01-14-2013 10:01 AM
My husband and I are hoping to apply for a mortgage this Spring. My scores are around 650. The biggest problem for me is a 5 year old satisfied judgment, and 2 collections settled 2 or 3 years ago. No late payments. I only have one credit card with a $200 limit that it always reporting 5% or less. His credit is 600, 650, 630. About 6 settled accounts reporting and student loans in deferment. A couple of late payments but the soonest are almost 2 years old. His oldest account is 3 years, my oldest account is 11 months.
My question is, my parents both have excellent credit and have offered to add us as authorized users to one of their cards with high limits and low balances. Each card 5+ years old. Would this help us? Since our scores are close to the 640 minimum we need for a mortgage, I'm just looking for a way to bump us up so we can get over 640 across the board. Would AU help us gain points? Would it hurt us in the underwriting process?
01-14-2013 10:05 AM
I believe Under Writing will make you remove all accounts where you're an AU.
01-14-2013 06:37 PM
I have had two mtg., Inhave never been asked to remove myself as an au, nor my husband. My niece s au on my card nd it was not an issue for underwriting.
01-14-2013 06:59 PM
Thanks so much for your response! If you don't mind me asking, when were the applications that didn't require the AU be removed? I'm curious if these were recent applications with the last few years or prior to 2008. Thanks!!
01-15-2013 01:17 AM

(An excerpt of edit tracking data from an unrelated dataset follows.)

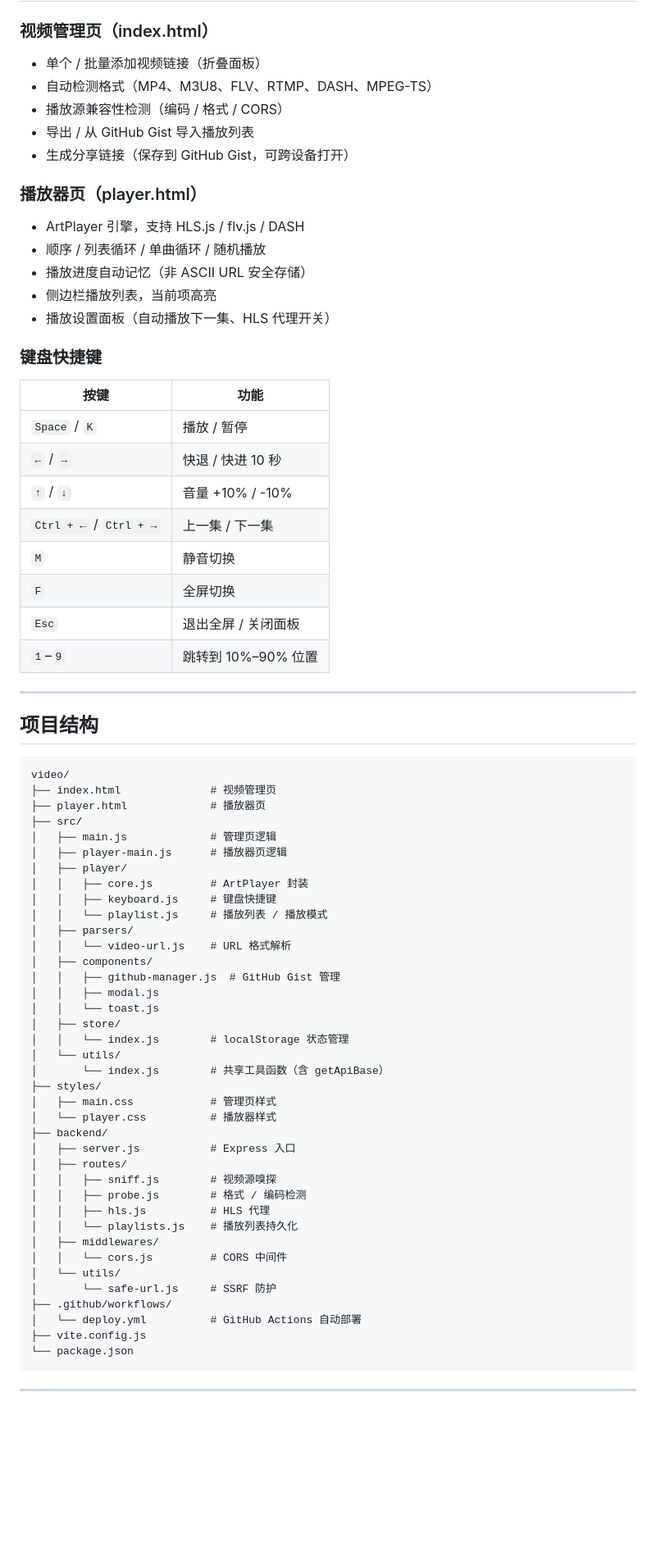
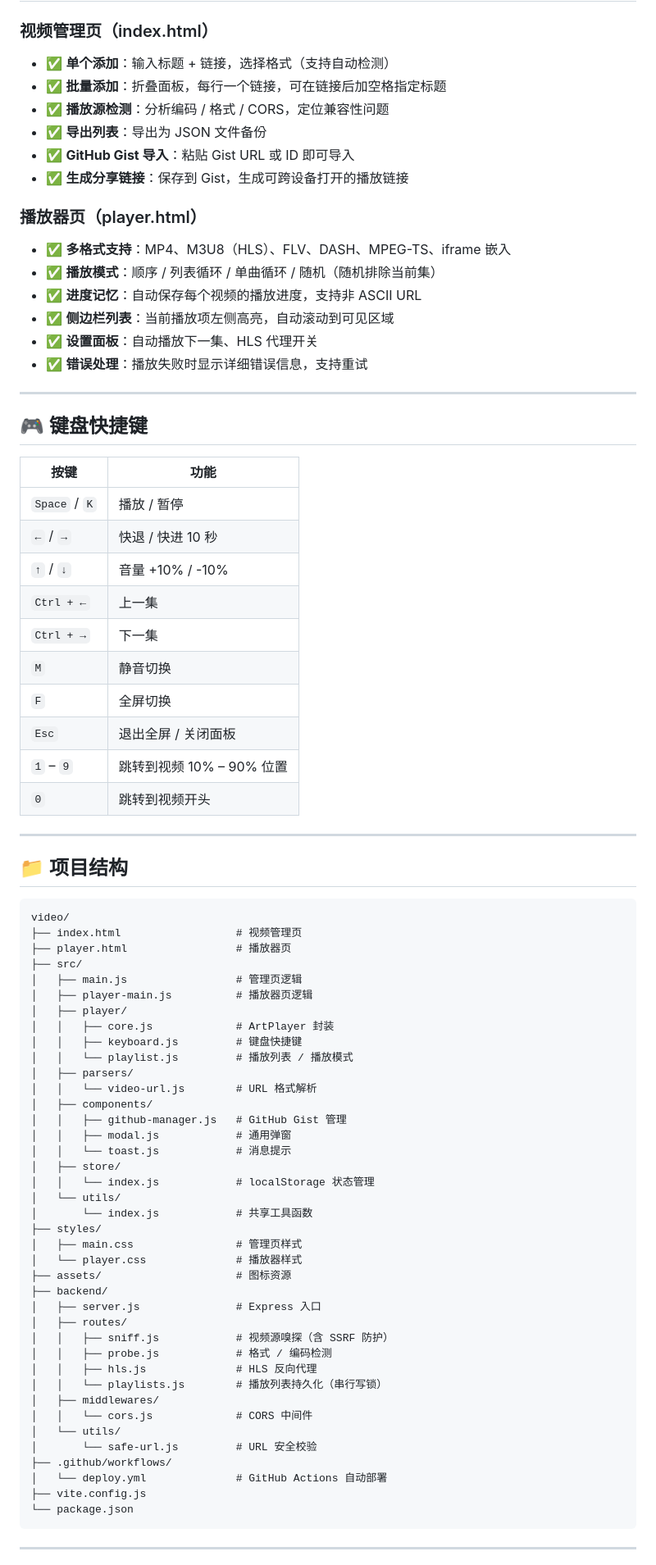
Before and after one commit to zhikanyeye/video, a Markdown page: README.md, the part around one of its changes. Shown at 82% size. Rendered like a GitHub page; blank space fills up the shorter version.

Commit message:
docs: 重写 README，保留丰富视觉风格并更新为 v2.0 实际架构

````diff
--- a/README.md
+++ b/README.md
@@ -83,72 +164,81 @@ ALLOWED_ORIGINS=https://yourusername.github.io
 
 ### 视频管理页（index.html）
-- 单个 / 批量添加视频链接（折叠面板）
-- 自动检测格式（MP4、M3U8、FLV、RTMP、DASH、MPEG-TS）
-- 播放源兼容性检测（编码 / 格式 / CORS）
-- 导出 / 从 GitHub Gist 导入播放列表
-- 生成分享链接（保存到 GitHub Gist，可跨设备打开）
+
+- ✅ **单个添加**：输入标题 + 链接，选择格式（支持自动检测）
+- ✅ **批量添加**：折叠面板，每行一个链接，可在链接后加空格指定标题
+- ✅ **播放源检测**：分析编码 / 格式 / CORS，定位兼容性问题
+- ✅ **导出列表**：导出为 JSON 文件备份
+- ✅ **GitHub Gist 导入**：粘贴 Gist URL 或 ID 即可导入
+- ✅ **生成分享链接**：保存到 Gist，生成可跨设备打开的播放链接
 
 ### 播放器页（player.html）
-- ArtPlayer 引擎，支持 HLS.js / flv.js / DASH
-- 顺序 / 列表循环 / 单曲循环 / 随机播放
-- 播放进度自动记忆（非 ASCII URL 安全存储）
-- 侧边栏播放列表，当前项高亮
-- 播放设置面板（自动播放下一集、HLS 代理开关）
 
-### 键盘快捷键
+- ✅ **多格式支持**：MP4、M3U8（HLS）、FLV、DASH、MPEG-TS、iframe 嵌入
+- ✅ **播放模式**：顺序 / 列表循环 / 单曲循环 / 随机（随机排除当前集）
+- ✅ **进度记忆**：自动保存每个视频的播放进度，支持非 ASCII URL
+- ✅ **侧边栏列表**：当前播放项左侧高亮，自动滚动到可见区域
+- ✅ **设置面板**：自动播放下一集、HLS 代理开关
+- ✅ **错误处理**：播放失败时显示详细错误信息，支持重试
+
+---
+
+## 🎮 键盘快捷键
 
 | 按键 | 功能 |
 |------|------|
 | `Space` / `K` | 播放 / 暂停 |
 | `←` / `→` | 快退 / 快进 10 秒 |
 | `↑` / `↓` | 音量 +10% / -10% |
-| `Ctrl + ←` / `Ctrl + →` | 上一集 / 下一集 |
+| `Ctrl + ←` | 上一集 |
+| `Ctrl + →` | 下一集 |
 | `M` | 静音切换 |
 | `F` | 全屏切换 |
 | `Esc` | 退出全屏 / 关闭面板 |
-| `1`–`9` | 跳转到 10%–90% 位置 |
+| `1` – `9` | 跳转到视频 10% – 90% 位置 |
+| `0` | 跳转到视频开头 |
 
 ---
 
-## 项目结构
+## 📁 项目结构
 
 ```
 video/
-├── index.html              # 视频管理页
-├── player.html             # 播放器页
+├── index.html                  # 视频管理页
+├── player.html                 # 播放器页
 ├── src/
-│   ├── main.js             # 管理页逻辑
-│   ├── player-main.js      # 播放器页逻辑
+│   ├── main.js                 # 管理页逻辑
+│   ├── player-main.js          # 播放器页逻辑
 │   ├── player/
-│   │   ├── core.js         # ArtPlayer 封装
-│   │   ├── keyboard.js     # 键盘快捷键
-│   │   └── playlist.js     # 播放列表 / 播放模式
+│   │   ├── core.js             # ArtPlayer 封装
+│   │   ├── keyboard.js         # 键盘快捷键
+│   │   └── playlist.js         # 播放列表 / 播放模式
 │   ├── parsers/
-│   │   └── video-url.js    # URL 格式解析
+│   │   └── video-url.js        # URL 格式解析
 │   ├── components/
-│   │   ├── github-manager.js  # GitHub Gist 管理
-│   │   ├── modal.js
-│   │   └── toast.js
+│   │   ├── github-manager.js   # GitHub Gist 管理
+│   │   ├── modal.js            # 通用弹窗
+│   │   └── toast.js            # 消息提示
 │   ├── store/
-│   │   └── index.js        # localStorage 状态管理
+│   │   └── index.js            # localStorage 状态管理
 │   └── utils/
-│       └── index.js        # 共享工具函数（含 getApiBase）
+│       └── index.js            # 共享工具函数
 ├── styles/
-│   ├── main.css            # 管理页样式
-│   └── player.css          # 播放器样式
+│   ├── main.css                # 管理页样式
+│   └── player.css              # 播放器样式
+├── assets/                     # 图标资源
 ├── backend/
-│   ├── server.js           # Express 入口
+│   ├── server.js               # Express 入口
 │   ├── routes/
-│   │   ├── sniff.js        # 视频源嗅探
-│   │   ├── probe.js        # 格式 / 编码检测
-│   │   ├── hls.js          # HLS 代理
-│   │   └── playlists.js    # 播放列表持久化
+│   │   ├── sniff.js            # 视频源嗅探（含 SSRF 防护）
+│   │   ├── probe.js            # 格式 / 编码检测
+│   │   ├── hls.js              # HLS 反向代理
+│   │   └── playlists.js        # 播放列表持久化（串行写锁）
 │   ├── middlewares/
-│   │   └── cors.js         # CORS 中间件
+│   │   └── cors.js             # CORS 中间件
 │   └── utils/
-│       └── safe-url.js     # SSRF 防护
+│       └── safe-url.js         # URL 安全校验
 ├── .github/workflows/
-│   └── deploy.yml          # GitHub Actions 自动部署
+│   └── deploy.yml              # GitHub Actions 自动部署
 ├── vite.config.js
 └── package.json
 ```
````
Also changed, not shown: other parts of README.md (+174 -54 lines).
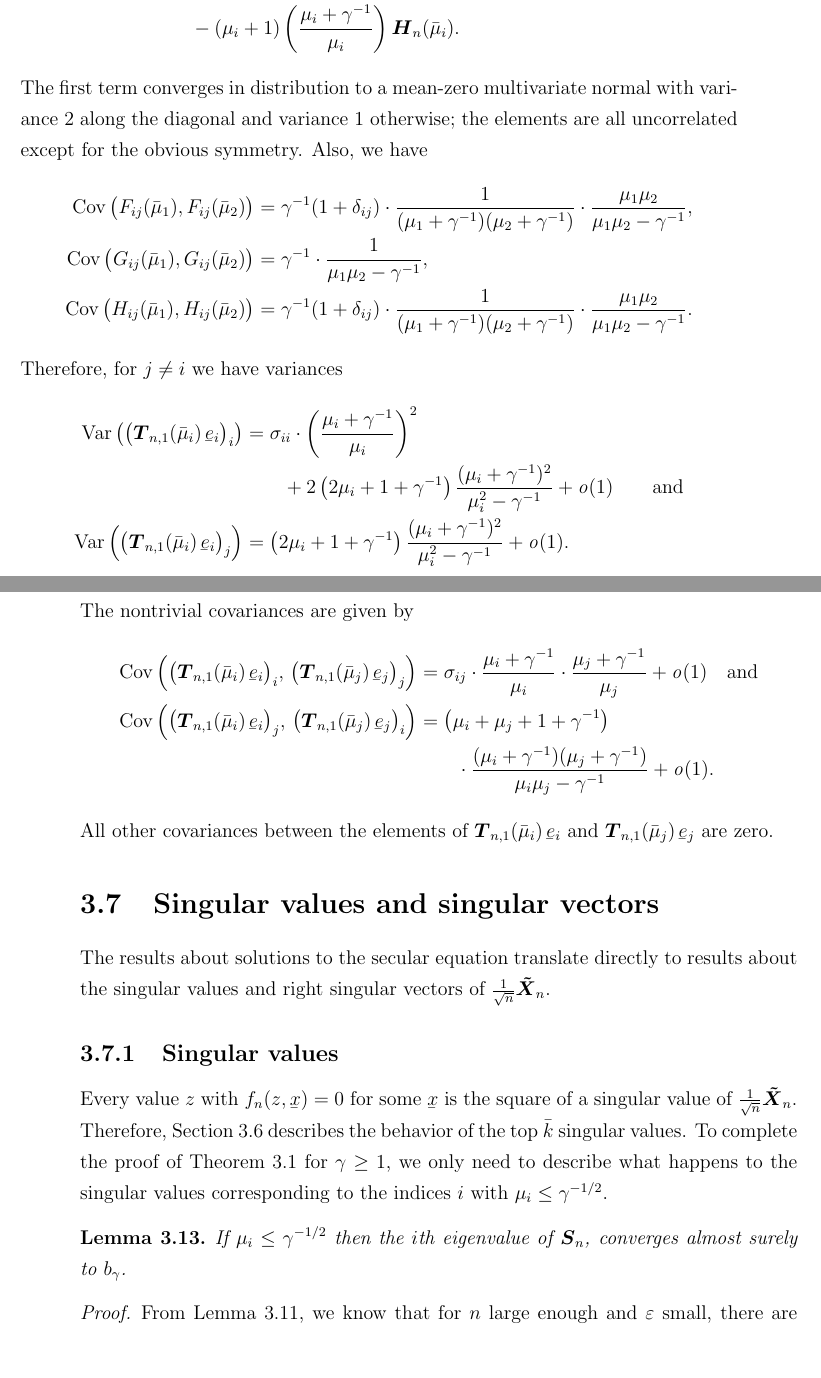
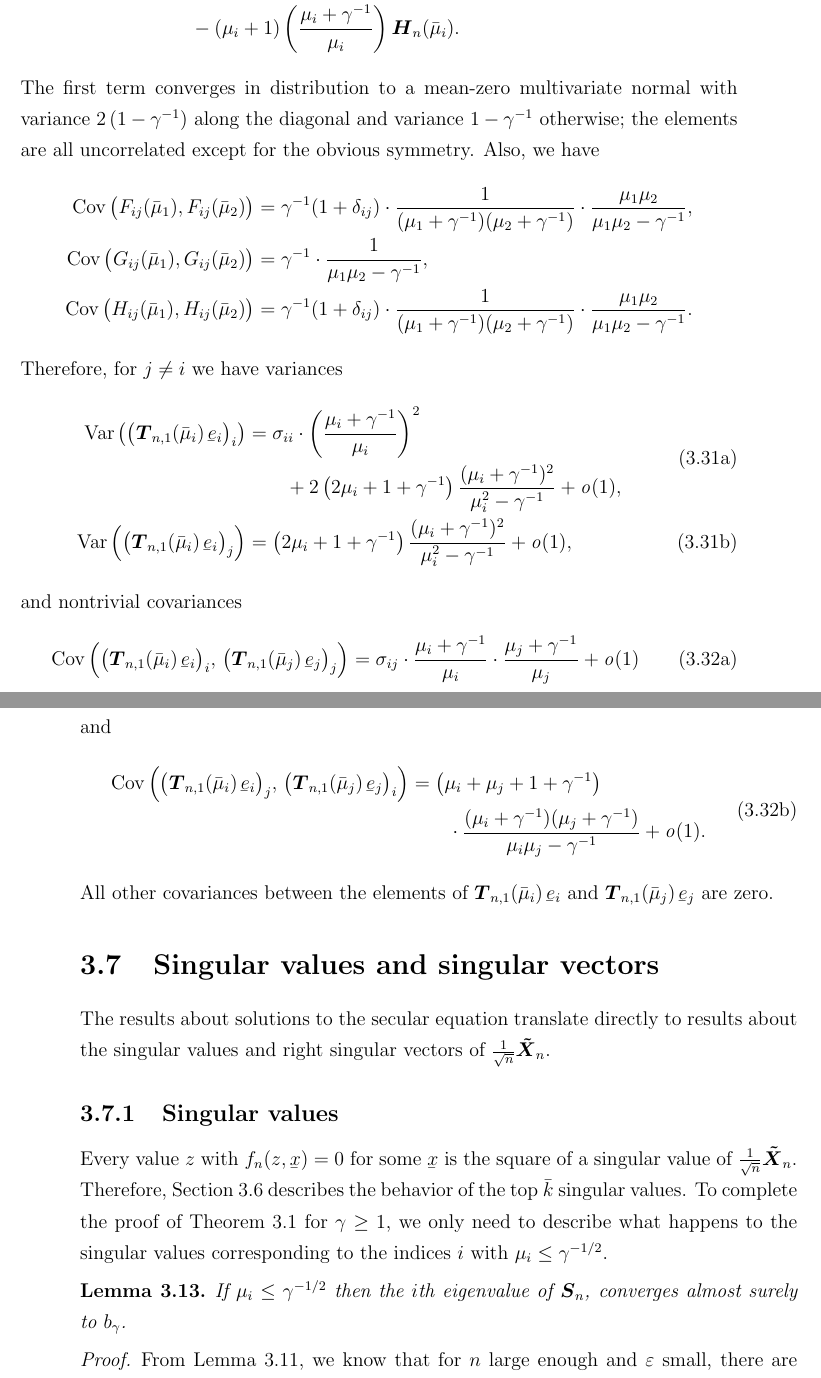
Before and after one commit to patperry/thesis, a LaTeX thesis (perry-thesis.tex, which reads lowrank/lowrank.tex): two parts of pages 62 and 63 of 156, joined at a grey line, cut so that both start at the same text, the shorter picture padded with empty space. Compiled offline with pdfLaTeX.

Commit message:
Revise lowrank chapter

```diff
--- a/lowrank/lowrank.tex
+++ b/lowrank/lowrank.tex
@@ -2194,7 +2197,7 @@ we get
     \end{split}
 \]
 The first term converges in distribution to a mean-zero multivariate normal
-with variance $2$ along the diagonal and variance $1$ otherwise; the elements
+with variance $2 \, (1 - \gamma^{-1})$ along the diagonal and variance $1 - \gamma^{-1}$ otherwise; the elements
 are all uncorrelated except for the obvious symmetry.  Also, we have
 \begin{align*}
     \cov\big( F_{ij} ( \bmu_1 ), F_{ij} ( \bmu_2 ) \big)
@@ -2218,7 +2221,8 @@ are all uncorrelated except for the obvious symmetry.  Also, we have
         \frac{ \mu_1 \mu_2 }{ \mu_1 \mu_2 - \gamma^{-1} }.
 \end{align*}
 Therefore, for $j \neq i$ we have variances
-\begin{align*}
+\begin{subequations}
+\begin{align}
     \begin{split}
     \var \left(
         \big(
@@ -2238,7 +2242,7 @@ Therefore, for $j \neq i$ we have variances
             2 \mu_i + 1 + \gamma^{-1}
         \right)
         \frac{ (\mu_i + \gamma^{-1})^2 }
-             { \mu_i^2 - \gamma^{-1} } + \oh(1) \qquad\text{and}
+             { \mu_i^2 - \gamma^{-1} } + \oh(1),
     \end{split} \\
     \var \left(
         \big(
@@ -2251,10 +2255,12 @@ Therefore, for $j \neq i$ we have variances
             2 \mu_i + 1 + \gamma^{-1}
         \right)
         \frac{ (\mu_i + \gamma^{-1})^2 }
-             { \mu_i^2 - \gamma^{-1} } + \oh(1).
-\end{align*}
-The nontrivial covariances are given by
-\begin{align*}
+             { \mu_i^2 - \gamma^{-1} } + \oh(1),
+\end{align}
+\end{subequations}
+and nontrivial covariances
+\begin{subequations}
+\begin{align}
     \cov \left(
         \big(
             \mT_{n,1}( \bmu_i ) \,
@@ -2270,7 +2276,8 @@ The nontrivial covariances are given by
         \cdot
         \frac{\mu_i + \gamma^{-1}}{ \mu_i }
         \cdot
-        \frac{\mu_j + \gamma^{-1}}{ \mu_j } + \oh(1) \quad\text{and} \\
+        \frac{\mu_j + \gamma^{-1}}{ \mu_j } + \oh(1) \\
+\intertext{and}
     \begin{split}
     \cov \left(
         \big(
@@ -2291,7 +2298,8 @@ The nontrivial covariances are given by
                  { \mu_i \mu_j - \gamma^{-1} }
         + \oh(1).
     \end{split}
-\end{align*}
+\end{align}
+\end{subequations}
 All other covariances between the elements of
 $\mT_{n,1}(\bmu_i) \, \ve_i$ and $\mT_{n,1}(\bmu_j) \, \ve_j$ are zero.
 
```
Also changed, not shown: lowrank/lowrank.tex (25 more changed lines).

Regardless of whether they ask for removal, they realize that they score they receive is not a score representing the consumer's actual credit history.
Having no way to block the credit history of the other party from the scoring, they cannot produce a score that is representative of the credit history only of the consumer.
They may thus choose to discount the affect of the score in their decision making.
If the boost provided by the AU is not substantial, the consumer might be better served by getting the AU status removed when apping for higher principal credit where a manual review is almost certain.